Every line below that mentions the word "range" should be copied out.

Dataset content section start

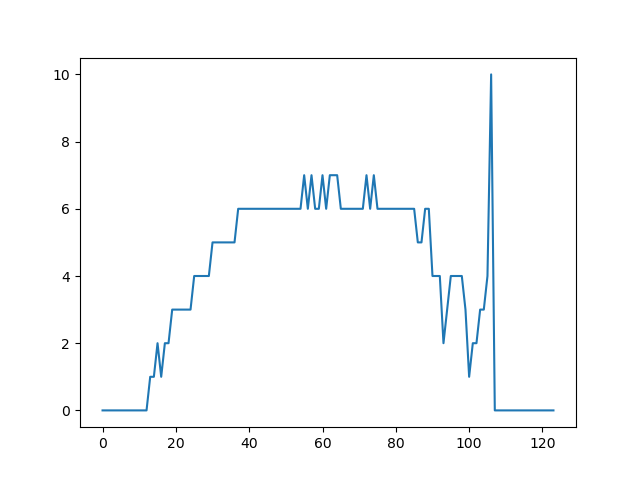
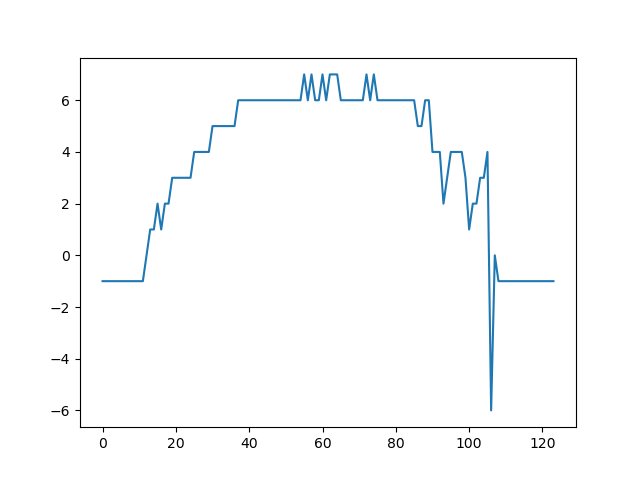
best image

diff --git a/cross-correlate-images.py b/cross-correlate-images.py
@@ -31,7 +31,8 @@ numberpixels = np.empty(image1_height)
 for i in range(0,image1_height):
     
     #correlations =  np.correlate(image1_array[i], image2_array[i], mode='full')
-    correlations =  np.correlate(image2_array[i], image1_array[i], mode='full')[image1_width:]
+    #correlations =  np.correlate(image2_array[i], image1_array[i], mode='full')[image1_width:]
+    correlations =  np.correlate(image2_array[i], image1_array[i], mode='full')
     
     
     #print (correlations.shape)
@@ -39,12 +40,12 @@ for i in range(0,image1_height):
     max = np.max(correlations)
     conditon = (correlations == max)
     #print  (np.where(conditon)[0])
-    numberpixels[i] = np.where(conditon)[0]
+    numberpixels[i] = np.where(conditon)[0] - image1_width
     #print( np.correlate(image1_array[i].flatten(), image2_array[i].flatten()))
 
 #print (correlations)
 xpoints = np.array(range(0, image1_height))
 plt.plot(xpoints, numberpixels)
-#plt.savefig("gragh_best.png")
+plt.savefig("gragh_best.png")
 plt.show()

Dataset content section end

Result of the task:
 for i in range(0,image1_height):
@@ -39,12 +40,12 @@ for i in range(0,image1_height):
 xpoints = np.array(range(0, image1_height))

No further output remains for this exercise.